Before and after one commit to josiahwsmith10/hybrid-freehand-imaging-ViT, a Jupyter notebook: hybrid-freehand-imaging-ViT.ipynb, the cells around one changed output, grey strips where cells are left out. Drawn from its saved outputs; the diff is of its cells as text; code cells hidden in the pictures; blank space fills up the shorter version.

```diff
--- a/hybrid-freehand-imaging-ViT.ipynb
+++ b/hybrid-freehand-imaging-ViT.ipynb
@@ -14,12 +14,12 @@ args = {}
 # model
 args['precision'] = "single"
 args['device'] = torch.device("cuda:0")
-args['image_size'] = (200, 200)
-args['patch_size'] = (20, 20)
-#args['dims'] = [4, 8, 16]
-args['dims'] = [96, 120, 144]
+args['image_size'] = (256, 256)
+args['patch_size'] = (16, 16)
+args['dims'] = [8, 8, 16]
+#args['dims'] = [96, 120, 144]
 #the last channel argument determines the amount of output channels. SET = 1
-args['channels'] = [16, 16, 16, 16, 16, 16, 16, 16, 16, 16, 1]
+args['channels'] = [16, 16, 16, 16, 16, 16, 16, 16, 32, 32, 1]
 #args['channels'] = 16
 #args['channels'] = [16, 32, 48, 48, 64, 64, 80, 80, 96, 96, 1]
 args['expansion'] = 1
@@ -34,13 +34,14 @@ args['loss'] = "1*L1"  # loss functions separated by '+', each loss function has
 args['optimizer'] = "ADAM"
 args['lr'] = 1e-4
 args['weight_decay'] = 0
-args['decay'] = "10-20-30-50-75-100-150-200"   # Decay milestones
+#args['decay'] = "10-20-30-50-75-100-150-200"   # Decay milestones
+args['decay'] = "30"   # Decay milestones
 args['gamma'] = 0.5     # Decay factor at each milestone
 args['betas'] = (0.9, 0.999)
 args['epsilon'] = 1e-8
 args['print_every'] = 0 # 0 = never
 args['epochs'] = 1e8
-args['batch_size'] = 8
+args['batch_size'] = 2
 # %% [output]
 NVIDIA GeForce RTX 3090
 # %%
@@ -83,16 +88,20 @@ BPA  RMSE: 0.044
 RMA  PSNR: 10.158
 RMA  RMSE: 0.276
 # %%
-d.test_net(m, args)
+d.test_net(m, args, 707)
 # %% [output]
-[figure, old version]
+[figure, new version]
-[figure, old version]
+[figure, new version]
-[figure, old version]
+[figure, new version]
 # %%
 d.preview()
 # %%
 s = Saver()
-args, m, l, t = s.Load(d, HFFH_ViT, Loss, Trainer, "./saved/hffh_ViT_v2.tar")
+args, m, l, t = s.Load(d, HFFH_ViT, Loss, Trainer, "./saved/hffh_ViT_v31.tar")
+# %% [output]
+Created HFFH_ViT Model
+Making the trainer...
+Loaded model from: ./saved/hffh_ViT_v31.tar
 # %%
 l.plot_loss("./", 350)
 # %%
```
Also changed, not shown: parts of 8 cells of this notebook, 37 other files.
•••
◆ **Work instruction**
Write the material out once more so that every line matches the original.

◆ **Response below**
Before and after one commit to josiahwsmith10/hybrid-freehand-imaging-ViT, a Jupyter notebook: hybrid-freehand-imaging-ViT.ipynb, the cells around one changed output, grey strips where cells are left out. Drawn from its saved outputs; the diff is of its cells as text; code cells hidden in the pictures; blank space fills up the shorter version.

```diff
--- a/hybrid-freehand-imaging-ViT.ipynb
+++ b/hybrid-freehand-imaging-ViT.ipynb
@@ -14,12 +14,12 @@ args = {}
 # model
 args['precision'] = "single"
 args['device'] = torch.device("cuda:0")
-args['image_size'] = (200, 200)
-args['patch_size'] = (20, 20)
-#args['dims'] = [4, 8, 16]
-args['dims'] = [96, 120, 144]
+args['image_size'] = (256, 256)
+args['patch_size'] = (16, 16)
+args['dims'] = [8, 8, 16]
+#args['dims'] = [96, 120, 144]
 #the last channel argument determines the amount of output channels. SET = 1
-args['channels'] = [16, 16, 16, 16, 16, 16, 16, 16, 16, 16, 1]
+args['channels'] = [16, 16, 16, 16, 16, 16, 16, 16, 32, 32, 1]
 #args['channels'] = 16
 #args['channels'] = [16, 32, 48, 48, 64, 64, 80, 80, 96, 96, 1]
 args['expansion'] = 1
@@ -34,13 +34,14 @@ args['loss'] = "1*L1"  # loss functions separated by '+', each loss function has
 args['optimizer'] = "ADAM"
 args['lr'] = 1e-4
 args['weight_decay'] = 0
-args['decay'] = "10-20-30-50-75-100-150-200"   # Decay milestones
+#args['decay'] = "10-20-30-50-75-100-150-200"   # Decay milestones
+args['decay'] = "30"   # Decay milestones
 args['gamma'] = 0.5     # Decay factor at each milestone
 args['betas'] = (0.9, 0.999)
 args['epsilon'] = 1e-8
 args['print_every'] = 0 # 0 = never
 args['epochs'] = 1e8
-args['batch_size'] = 8
+args['batch_size'] = 2
 # %% [output]
 NVIDIA GeForce RTX 3090
 # %%
@@ -83,16 +88,20 @@ BPA  RMSE: 0.044
 RMA  PSNR: 10.158
 RMA  RMSE: 0.276
 # %%
-d.test_net(m, args)
+d.test_net(m, args, 707)
 # %% [output]
-[figure, old version]
+[figure, new version]
-[figure, old version]
+[figure, new version]
-[figure, old version]
+[figure, new version]
 # %%
 d.preview()
 # %%
 s = Saver()
-args, m, l, t = s.Load(d, HFFH_ViT, Loss, Trainer, "./saved/hffh_ViT_v2.tar")
+args, m, l, t = s.Load(d, HFFH_ViT, Loss, Trainer, "./saved/hffh_ViT_v31.tar")
+# %% [output]
+Created HFFH_ViT Model
+Making the trainer...
+Loaded model from: ./saved/hffh_ViT_v31.tar
 # %%
 l.plot_loss("./", 350)
 # %%
```
Also changed, not shown: parts of 8 cells of this notebook, 37 other files.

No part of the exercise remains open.